— Stored entries —
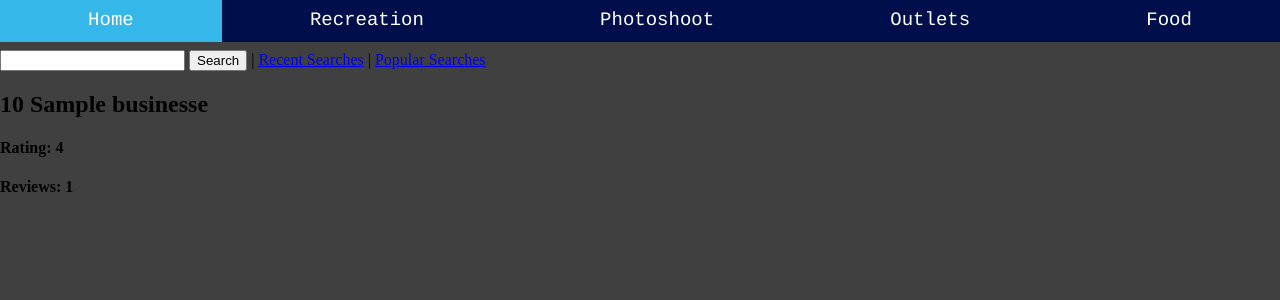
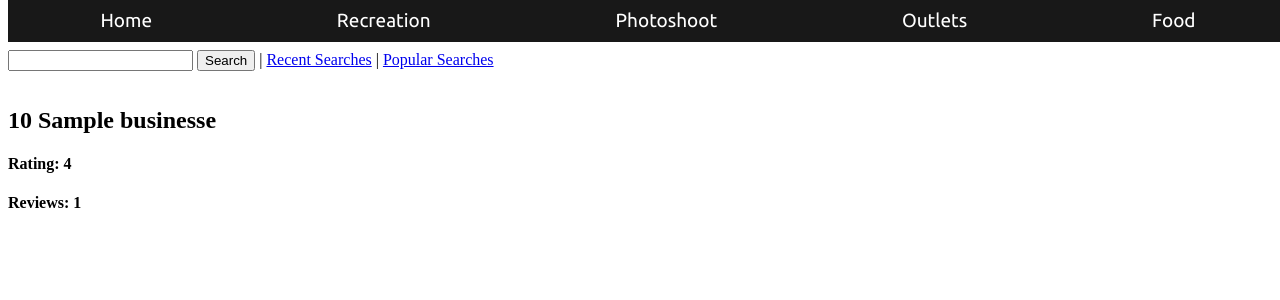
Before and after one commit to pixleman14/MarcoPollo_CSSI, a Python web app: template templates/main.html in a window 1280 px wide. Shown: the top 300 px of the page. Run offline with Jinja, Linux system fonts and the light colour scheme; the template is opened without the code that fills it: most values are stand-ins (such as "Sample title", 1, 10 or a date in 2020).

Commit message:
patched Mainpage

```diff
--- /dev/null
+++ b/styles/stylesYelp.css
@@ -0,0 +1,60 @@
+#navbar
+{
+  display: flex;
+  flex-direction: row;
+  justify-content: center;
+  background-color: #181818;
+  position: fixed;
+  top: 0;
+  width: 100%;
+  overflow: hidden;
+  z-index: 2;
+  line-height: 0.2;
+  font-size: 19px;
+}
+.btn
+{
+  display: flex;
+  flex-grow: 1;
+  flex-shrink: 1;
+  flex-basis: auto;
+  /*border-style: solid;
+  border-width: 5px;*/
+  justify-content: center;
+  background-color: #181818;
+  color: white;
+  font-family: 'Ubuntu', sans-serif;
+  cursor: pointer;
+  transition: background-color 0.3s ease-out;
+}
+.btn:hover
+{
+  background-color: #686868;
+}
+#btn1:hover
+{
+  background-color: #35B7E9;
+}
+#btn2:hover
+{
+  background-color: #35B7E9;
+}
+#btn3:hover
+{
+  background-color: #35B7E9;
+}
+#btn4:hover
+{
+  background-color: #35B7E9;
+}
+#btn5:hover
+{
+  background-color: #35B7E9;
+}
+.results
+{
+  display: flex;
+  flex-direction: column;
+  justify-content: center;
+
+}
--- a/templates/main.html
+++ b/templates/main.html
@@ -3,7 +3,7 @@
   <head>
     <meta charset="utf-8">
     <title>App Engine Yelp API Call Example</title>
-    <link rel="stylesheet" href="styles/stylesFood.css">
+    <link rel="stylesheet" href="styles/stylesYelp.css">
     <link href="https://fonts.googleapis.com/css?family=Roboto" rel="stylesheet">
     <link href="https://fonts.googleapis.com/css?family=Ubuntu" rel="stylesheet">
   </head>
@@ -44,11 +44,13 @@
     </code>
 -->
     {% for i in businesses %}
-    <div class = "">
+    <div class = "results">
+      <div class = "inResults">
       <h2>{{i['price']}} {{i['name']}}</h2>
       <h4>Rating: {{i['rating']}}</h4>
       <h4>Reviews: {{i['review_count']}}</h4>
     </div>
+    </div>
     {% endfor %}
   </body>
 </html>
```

— Exercise objective —
Reproduce the records in full and leave the images behind.

— The completed task —
Before and after one commit to pixleman14/MarcoPollo_CSSI, a Python web app: template templates/main.html in a window 1280 px wide. Shown: the top 300 px of the page. Run offline with Jinja, Linux system fonts and the light colour scheme; the template is opened without the code that fills it: most values are stand-ins (such as "Sample title", 1, 10 or a date in 2020).

Commit message:
patched Mainpage

```diff
--- /dev/null
+++ b/styles/stylesYelp.css
@@ -0,0 +1,60 @@
+#navbar
+{
+  display: flex;
+  flex-direction: row;
+  justify-content: center;
+  background-color: #181818;
+  position: fixed;
+  top: 0;
+  width: 100%;
+  overflow: hidden;
+  z-index: 2;
+  line-height: 0.2;
+  font-size: 19px;
+}
+.btn
+{
+  display: flex;
+  flex-grow: 1;
+  flex-shrink: 1;
+  flex-basis: auto;
+  /*border-style: solid;
+  border-width: 5px;*/
+  justify-content: center;
+  background-color: #181818;
+  color: white;
+  font-family: 'Ubuntu', sans-serif;
+  cursor: pointer;
+  transition: background-color 0.3s ease-out;
+}
+.btn:hover
+{
+  background-color: #686868;
+}
+#btn1:hover
+{
+  background-color: #35B7E9;
+}
+#btn2:hover
+{
+  background-color: #35B7E9;
+}
+#btn3:hover
+{
+  background-color: #35B7E9;
+}
+#btn4:hover
+{
+  background-color: #35B7E9;
+}
+#btn5:hover
+{
+  background-color: #35B7E9;
+}
+.results
+{
+  display: flex;
+  flex-direction: column;
+  justify-content: center;
+
+}
--- a/templates/main.html
+++ b/templates/main.html
@@ -3,7 +3,7 @@
   <head>
     <meta charset="utf-8">
     <title>App Engine Yelp API Call Example</title>
-    <link rel="stylesheet" href="styles/stylesFood.css">
+    <link rel="stylesheet" href="styles/stylesYelp.css">
     <link href="https://fonts.googleapis.com/css?family=Roboto" rel="stylesheet">
     <link href="https://fonts.googleapis.com/css?family=Ubuntu" rel="stylesheet">
   </head>
@@ -44,11 +44,13 @@
     </code>
 -->
     {% for i in businesses %}
-    <div class = "">
+    <div class = "results">
+      <div class = "inResults">
       <h2>{{i['price']}} {{i['name']}}</h2>
       <h4>Rating: {{i['rating']}}</h4>
       <h4>Reviews: {{i['review_count']}}</h4>
     </div>
+    </div>
     {% endfor %}
   </body>
 </html>
```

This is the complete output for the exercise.